    People find fault with both taxis and ride-hailing apps. Some taxi drivers reject customers, while some ride-hailing drivers take detours. Most of the time, a driver’s performance rarely depends on their affiliation or industry regulations. Rather, it stems from their personal ethics, and what’s more important is whether the companies implement effective discipline, supervision, and accountability measures.

    My work philosophy is simple: Follow your own professional values, strive for skill and dedication in your work, and appreciate the happiness and interest you get in the process. I’m comfortable with my professional ethics, and my skills are improving over time. But how do I take joy in my work?

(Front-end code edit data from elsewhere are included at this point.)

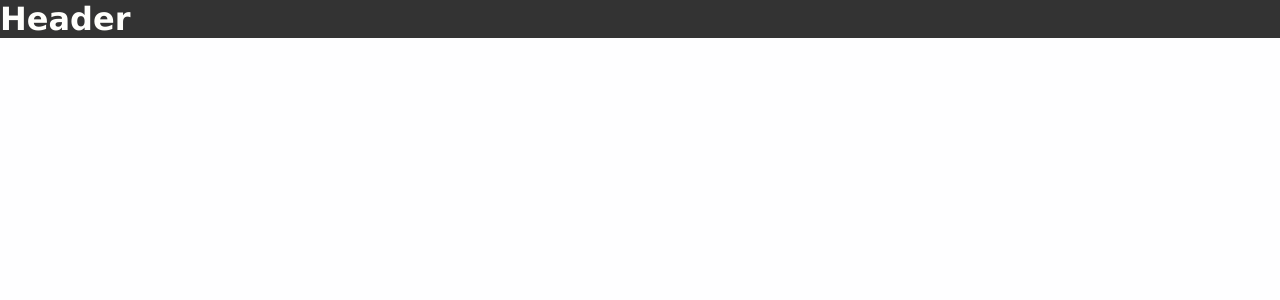
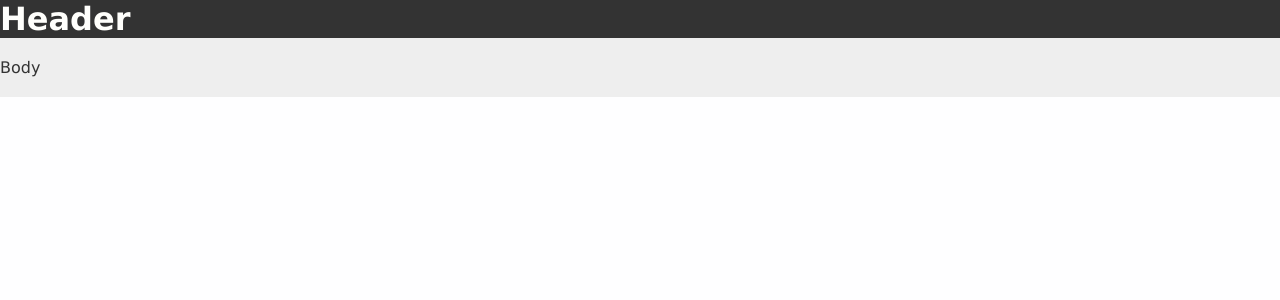
Before and after one commit to utilidev/ud-react-template, a React app: page / in a window 1280 px wide. Shown: the top 300 px of the page. Built offline with nearby package versions, Linux system fonts and the light colour scheme.

Commit message:
Create a Body component

```diff
--- a/src/base-styles/base-styles.css
+++ b/src/base-styles/base-styles.css
@@ -28,8 +28,21 @@ p {
   background-color: #333333;
 }
 
+.bg-light {
+  background-color: #eeeeee;
+}
+
+.body {
+  padding-top: 20px;
+  padding-bottom: 20px;
+}
+
 .tx-light {
   color: rgb(255, 255, 252);
+}
+
+.txt-dark {
+  color: #333333;
 }
 
 .tx-bold {
--- a/src/components/App.js
+++ b/src/components/App.js
@@ -1,5 +1,6 @@
 import React, { Component } from "react";
 import Header from "./Header.js";
+import Body from "./Body.js";
 import "../base-styles/base-styles.css";
 
 class App extends Component {
@@ -7,6 +8,7 @@ class App extends Component {
     super(props);
     this.state = {
       headerText: "Header",
+      bodyText: "Body",
     };
   }
 
@@ -16,6 +18,9 @@ class App extends Component {
         <Header
           text={this.state.headerText}
         />
+        <Body
+          text={this.state.bodyText}
+        />
       </div>
     );
   }
--- /dev/null
+++ b/src/components/Body.js
@@ -0,0 +1,14 @@
+import React from "react";
+
+const Body = props => {
+
+  return (
+    <div className="bg-light">
+      <div class="body">
+        <p className="tx-dark">{props.text}</p>
+      </div>
+    </div>
+  );
+};
+
+export default Body;
```
Also changed, not shown: 1 other file (tests, documents, lock files or other folders).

    I really enjoy driving, and although I’ve not done any research on the subject, there’s an undeniable pleasure in being on the road. When I first began driving a taxi in Shanghai, I didn’t know the roads well, and my phone navigation became an indispensable tool for me and many new drivers — this is a convenience afforded to people by the development of technology. Of course, navigation is just a tool, and you must develop an intuitive feel for the city’s layout. After you become acquainted with the roads, you have a clear map in your mind, allowing you to use navigation as a supplement rather than a crutch.

    As I grew familiar with Shanghai, I felt calm and confident, and I became engaged and active. Unlike Travis from “Taxi Driver,” I don’t feel estranged from the bright lights and liveliness of the city. After all, Shanghai isn’t the New York of that era, and I don’t have any deep-seated trauma. Instead, I feel more like Granny Liu paying a visit to Grand View Garden in the book “Dream of the Red Chamber,” where everything and everyone seems interesting and new. Although sometimes I meet frustrating people, that’s part of life. The city’s efficiency and sophistication are alluring, and one must accept its flaws and the less desirable aspects.

    Life’s most intriguing moments are found in the space between certainty and uncertainty. The certainty: Today, I will drive my taxi, visit a few places, and meet 20-30 passengers. The uncertainty: The specific places I’ll go and the kind of people I’ll encounter. It’s like opening a mystery box or starting a book you’ve never read before — there is so much to look forward to.

    This article, translated by Marianne Gunnarsson, is an excerpt from the book “My Experience Driving a Taxi in Shanghai” by Hei Tao, published by Guangdong People’s Publishing House in March 2024. It is republished here with permission.

    Editors: Xue Ni and Elise Mak.

    (Header image: A promotional photo for the book “My Experience Driving a Taxi in Shanghai.” From @绳子的书与微观世界 on Weibo)